### Brief
Filter the records below down to lines containing "style".

### Provided information
━━━━━━━━━━
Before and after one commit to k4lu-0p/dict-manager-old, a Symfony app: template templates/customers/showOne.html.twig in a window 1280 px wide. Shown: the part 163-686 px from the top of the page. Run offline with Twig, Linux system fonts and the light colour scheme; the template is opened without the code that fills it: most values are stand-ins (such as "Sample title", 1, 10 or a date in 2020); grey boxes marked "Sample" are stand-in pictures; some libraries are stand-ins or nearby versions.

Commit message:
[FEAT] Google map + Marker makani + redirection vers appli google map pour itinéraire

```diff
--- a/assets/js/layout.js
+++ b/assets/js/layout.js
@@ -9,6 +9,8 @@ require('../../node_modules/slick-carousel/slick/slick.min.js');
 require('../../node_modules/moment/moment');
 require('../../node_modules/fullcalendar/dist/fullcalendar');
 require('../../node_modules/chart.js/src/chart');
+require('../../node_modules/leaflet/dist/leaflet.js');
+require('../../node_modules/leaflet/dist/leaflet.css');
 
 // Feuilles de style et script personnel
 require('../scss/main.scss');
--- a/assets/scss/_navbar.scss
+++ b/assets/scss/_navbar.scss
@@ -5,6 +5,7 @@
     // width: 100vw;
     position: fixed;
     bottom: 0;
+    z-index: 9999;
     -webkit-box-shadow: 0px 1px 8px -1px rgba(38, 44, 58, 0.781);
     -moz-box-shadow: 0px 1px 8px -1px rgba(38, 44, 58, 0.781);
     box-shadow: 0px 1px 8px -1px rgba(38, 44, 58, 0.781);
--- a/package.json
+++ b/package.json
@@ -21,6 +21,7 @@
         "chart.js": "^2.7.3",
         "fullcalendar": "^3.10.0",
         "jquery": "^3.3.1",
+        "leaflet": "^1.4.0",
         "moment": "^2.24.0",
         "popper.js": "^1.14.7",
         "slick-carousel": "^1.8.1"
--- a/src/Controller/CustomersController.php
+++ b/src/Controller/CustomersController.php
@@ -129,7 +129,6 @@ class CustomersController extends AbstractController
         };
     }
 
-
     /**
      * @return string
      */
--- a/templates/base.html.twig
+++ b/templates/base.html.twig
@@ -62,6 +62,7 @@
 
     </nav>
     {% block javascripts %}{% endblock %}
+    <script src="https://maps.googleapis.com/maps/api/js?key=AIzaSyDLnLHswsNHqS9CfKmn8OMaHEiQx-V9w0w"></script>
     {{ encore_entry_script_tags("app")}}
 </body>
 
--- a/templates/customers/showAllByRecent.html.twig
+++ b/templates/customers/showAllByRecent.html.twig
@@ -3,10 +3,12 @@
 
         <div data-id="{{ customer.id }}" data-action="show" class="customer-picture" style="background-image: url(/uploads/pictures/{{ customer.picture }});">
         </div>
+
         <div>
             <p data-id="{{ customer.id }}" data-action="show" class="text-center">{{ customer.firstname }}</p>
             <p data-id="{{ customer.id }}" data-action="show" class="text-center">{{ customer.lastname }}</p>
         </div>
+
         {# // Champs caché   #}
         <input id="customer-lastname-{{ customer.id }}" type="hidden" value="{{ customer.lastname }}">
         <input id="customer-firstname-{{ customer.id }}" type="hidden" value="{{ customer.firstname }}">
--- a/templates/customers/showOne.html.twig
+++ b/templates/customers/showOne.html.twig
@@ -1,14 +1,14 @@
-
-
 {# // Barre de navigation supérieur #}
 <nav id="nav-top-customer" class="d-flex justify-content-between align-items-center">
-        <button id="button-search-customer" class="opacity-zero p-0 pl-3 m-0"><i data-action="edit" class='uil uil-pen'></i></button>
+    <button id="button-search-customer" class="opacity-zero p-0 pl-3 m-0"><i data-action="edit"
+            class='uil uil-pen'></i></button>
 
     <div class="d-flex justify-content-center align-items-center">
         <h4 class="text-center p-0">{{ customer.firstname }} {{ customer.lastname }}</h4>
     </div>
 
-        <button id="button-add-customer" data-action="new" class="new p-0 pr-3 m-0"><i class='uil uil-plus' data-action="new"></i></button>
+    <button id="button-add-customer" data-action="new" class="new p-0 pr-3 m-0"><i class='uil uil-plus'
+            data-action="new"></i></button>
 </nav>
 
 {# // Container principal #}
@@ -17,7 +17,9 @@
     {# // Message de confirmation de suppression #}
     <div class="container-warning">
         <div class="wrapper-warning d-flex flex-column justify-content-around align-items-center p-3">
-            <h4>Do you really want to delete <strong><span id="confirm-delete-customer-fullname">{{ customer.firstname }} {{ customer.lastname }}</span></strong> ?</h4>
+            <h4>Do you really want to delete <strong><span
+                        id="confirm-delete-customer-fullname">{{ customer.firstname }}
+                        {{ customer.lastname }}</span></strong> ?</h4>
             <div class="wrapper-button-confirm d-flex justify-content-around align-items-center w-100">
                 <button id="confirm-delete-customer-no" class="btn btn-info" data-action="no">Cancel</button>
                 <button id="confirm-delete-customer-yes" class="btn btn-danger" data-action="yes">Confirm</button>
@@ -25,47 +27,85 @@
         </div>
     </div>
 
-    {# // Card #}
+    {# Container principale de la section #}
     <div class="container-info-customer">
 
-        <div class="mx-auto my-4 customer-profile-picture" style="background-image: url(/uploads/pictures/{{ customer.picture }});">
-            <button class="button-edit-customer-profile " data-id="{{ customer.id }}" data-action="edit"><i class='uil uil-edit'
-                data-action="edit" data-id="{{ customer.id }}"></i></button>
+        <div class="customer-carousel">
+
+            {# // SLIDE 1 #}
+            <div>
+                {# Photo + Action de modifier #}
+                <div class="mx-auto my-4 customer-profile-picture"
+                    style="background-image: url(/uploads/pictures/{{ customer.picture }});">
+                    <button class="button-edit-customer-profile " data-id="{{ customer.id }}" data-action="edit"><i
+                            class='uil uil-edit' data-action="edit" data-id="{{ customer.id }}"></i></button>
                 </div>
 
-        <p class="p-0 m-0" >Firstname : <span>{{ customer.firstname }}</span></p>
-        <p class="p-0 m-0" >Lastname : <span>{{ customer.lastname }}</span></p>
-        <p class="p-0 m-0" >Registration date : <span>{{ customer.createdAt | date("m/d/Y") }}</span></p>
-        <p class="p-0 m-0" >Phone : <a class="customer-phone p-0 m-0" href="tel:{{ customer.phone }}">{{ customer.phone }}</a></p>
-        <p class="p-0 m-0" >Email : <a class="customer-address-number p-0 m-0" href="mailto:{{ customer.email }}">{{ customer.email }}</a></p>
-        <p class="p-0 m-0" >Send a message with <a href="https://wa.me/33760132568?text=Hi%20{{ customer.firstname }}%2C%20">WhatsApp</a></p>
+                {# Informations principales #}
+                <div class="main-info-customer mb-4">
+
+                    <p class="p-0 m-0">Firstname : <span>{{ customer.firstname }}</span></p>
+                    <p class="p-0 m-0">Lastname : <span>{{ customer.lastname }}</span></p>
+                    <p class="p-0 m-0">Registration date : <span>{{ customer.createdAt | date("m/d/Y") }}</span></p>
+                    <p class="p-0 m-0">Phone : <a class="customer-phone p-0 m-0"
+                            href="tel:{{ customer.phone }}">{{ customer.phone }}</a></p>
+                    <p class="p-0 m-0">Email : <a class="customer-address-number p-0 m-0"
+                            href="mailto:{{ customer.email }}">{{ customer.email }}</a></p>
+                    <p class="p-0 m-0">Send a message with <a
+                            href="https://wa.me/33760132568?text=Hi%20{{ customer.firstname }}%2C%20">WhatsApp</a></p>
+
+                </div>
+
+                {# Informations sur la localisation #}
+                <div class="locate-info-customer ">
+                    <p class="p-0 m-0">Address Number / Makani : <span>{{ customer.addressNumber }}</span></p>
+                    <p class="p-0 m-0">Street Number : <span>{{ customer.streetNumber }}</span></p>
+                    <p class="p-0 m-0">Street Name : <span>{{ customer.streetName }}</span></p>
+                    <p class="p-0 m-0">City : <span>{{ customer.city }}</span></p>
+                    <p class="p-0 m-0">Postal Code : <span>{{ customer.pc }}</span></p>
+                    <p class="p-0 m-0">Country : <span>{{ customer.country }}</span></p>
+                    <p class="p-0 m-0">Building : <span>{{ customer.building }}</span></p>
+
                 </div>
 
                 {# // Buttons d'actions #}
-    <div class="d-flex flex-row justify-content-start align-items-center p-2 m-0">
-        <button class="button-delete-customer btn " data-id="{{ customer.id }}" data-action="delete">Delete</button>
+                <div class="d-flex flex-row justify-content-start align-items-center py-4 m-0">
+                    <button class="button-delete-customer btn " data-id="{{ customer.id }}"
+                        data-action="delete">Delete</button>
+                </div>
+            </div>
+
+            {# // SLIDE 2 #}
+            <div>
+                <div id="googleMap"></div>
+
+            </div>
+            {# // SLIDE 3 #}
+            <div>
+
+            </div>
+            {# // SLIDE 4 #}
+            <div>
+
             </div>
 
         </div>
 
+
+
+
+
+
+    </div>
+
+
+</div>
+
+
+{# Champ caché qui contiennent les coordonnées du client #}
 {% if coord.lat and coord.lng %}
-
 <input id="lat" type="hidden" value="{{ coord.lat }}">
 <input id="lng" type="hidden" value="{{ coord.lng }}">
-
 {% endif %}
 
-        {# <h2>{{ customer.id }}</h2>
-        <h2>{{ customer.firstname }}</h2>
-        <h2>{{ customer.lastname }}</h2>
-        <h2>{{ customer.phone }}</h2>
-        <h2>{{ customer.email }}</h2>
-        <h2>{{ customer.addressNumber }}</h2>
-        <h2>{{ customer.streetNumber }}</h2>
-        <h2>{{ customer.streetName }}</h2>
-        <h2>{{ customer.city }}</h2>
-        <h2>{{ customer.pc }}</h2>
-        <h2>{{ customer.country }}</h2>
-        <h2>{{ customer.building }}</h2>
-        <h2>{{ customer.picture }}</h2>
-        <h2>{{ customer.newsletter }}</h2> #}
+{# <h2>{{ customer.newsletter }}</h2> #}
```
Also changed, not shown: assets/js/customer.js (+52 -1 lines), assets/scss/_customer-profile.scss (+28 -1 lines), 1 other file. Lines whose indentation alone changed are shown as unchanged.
━━━━━━━━━━
### Solution for this problem
 // Feuilles de style et script personnel
         <div data-id="{{ customer.id }}" data-action="show" class="customer-picture" style="background-image: url(/uploads/pictures/{{ customer.picture }});">
-        <div class="mx-auto my-4 customer-profile-picture" style="background-image: url(/uploads/pictures/{{ customer.picture }});">
+                    style="background-image: url(/uploads/pictures/{{ customer.picture }});">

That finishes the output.